Rudolph is a strong proponent of YouTube and video infused instruction and uses it consistently throughout his classes to teach and reinforce the many different concepts that he covers. Not only does Rudolph make use of the tens of thousands of relevant clips already available on YouTube he is also involved in producing his own content that he uses to address specific goals.

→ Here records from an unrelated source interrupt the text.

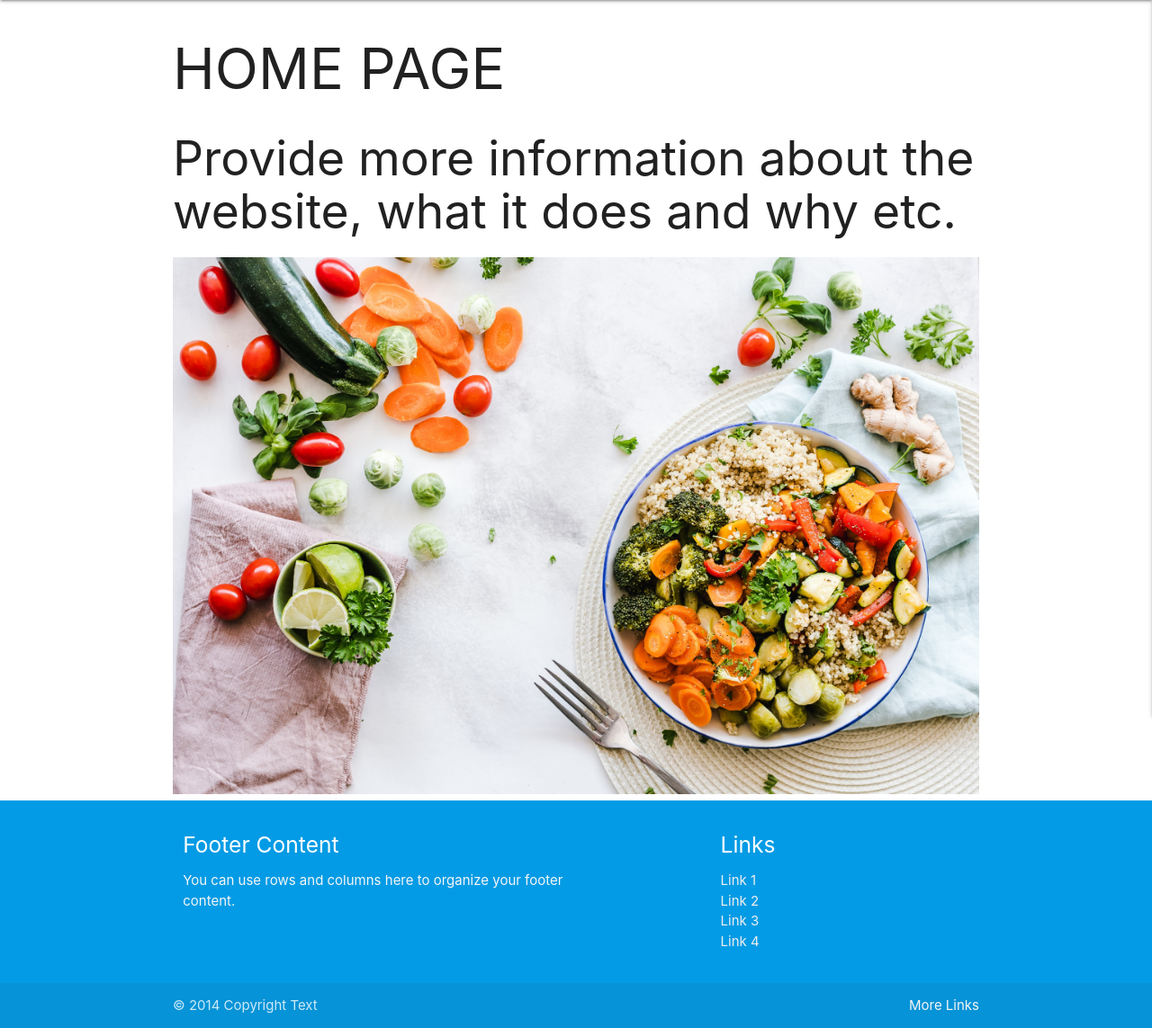
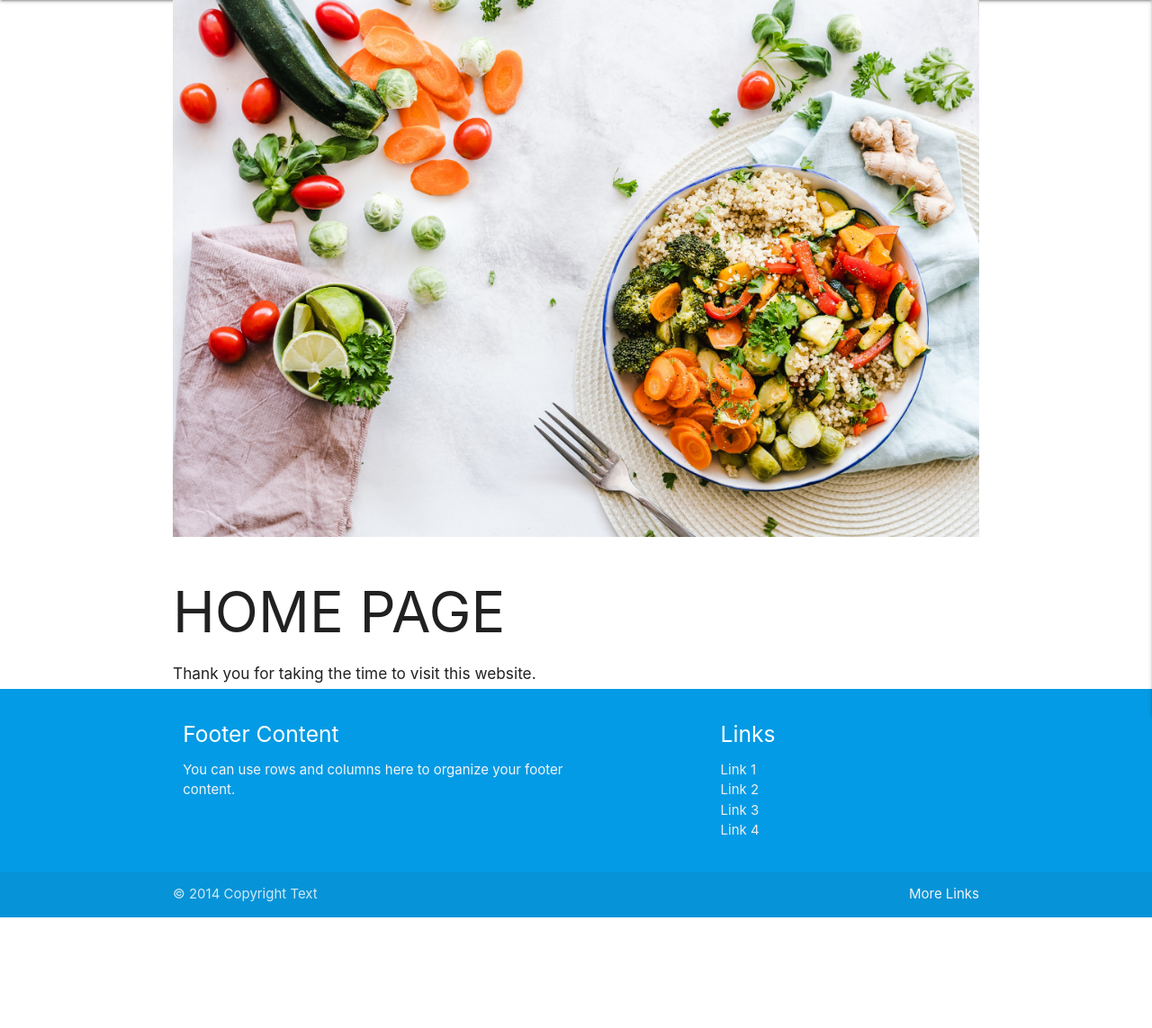
Before and after one commit to Antony-Thornton/MS3---Online-Cookbook, a Flask app: page / in a window 1280 px wide. Shown: the part 64-1207 px from the top of the page at 90% size. After the commit the page ends 1084 px from the top, so only its background shows below. Run offline with Flask 2, Linux system fonts and the light colour scheme; some libraries are stand-ins or nearby versions.

Commit message:
Moved the image on the home page above the h1 and started adding text

```diff
--- a/templates/home.html
+++ b/templates/home.html
@@ -1,10 +1,12 @@
 {% extends "base.html" %}
 {% block content %}
 
+<img src="static/assets/images/pexels-ella-olsson-1640777.jpg" alt="Placeholder image" style="width: 100%;">
+
 <H1>HOME PAGE</H1>
-<h2>Provide more information about the website, what it does and why etc.</h2>
+<h6>Thank you for taking the time to visit this website. </h6>
 
 
-<img src="static/assets/images/pexels-ella-olsson-1640777.jpg" alt="Placeholder image" style="width: 100%;">
+
 
 {% endblock %}
```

These many different uses for this online content can be broken down into three main areas, the first being to enrich and expand existing classroom content.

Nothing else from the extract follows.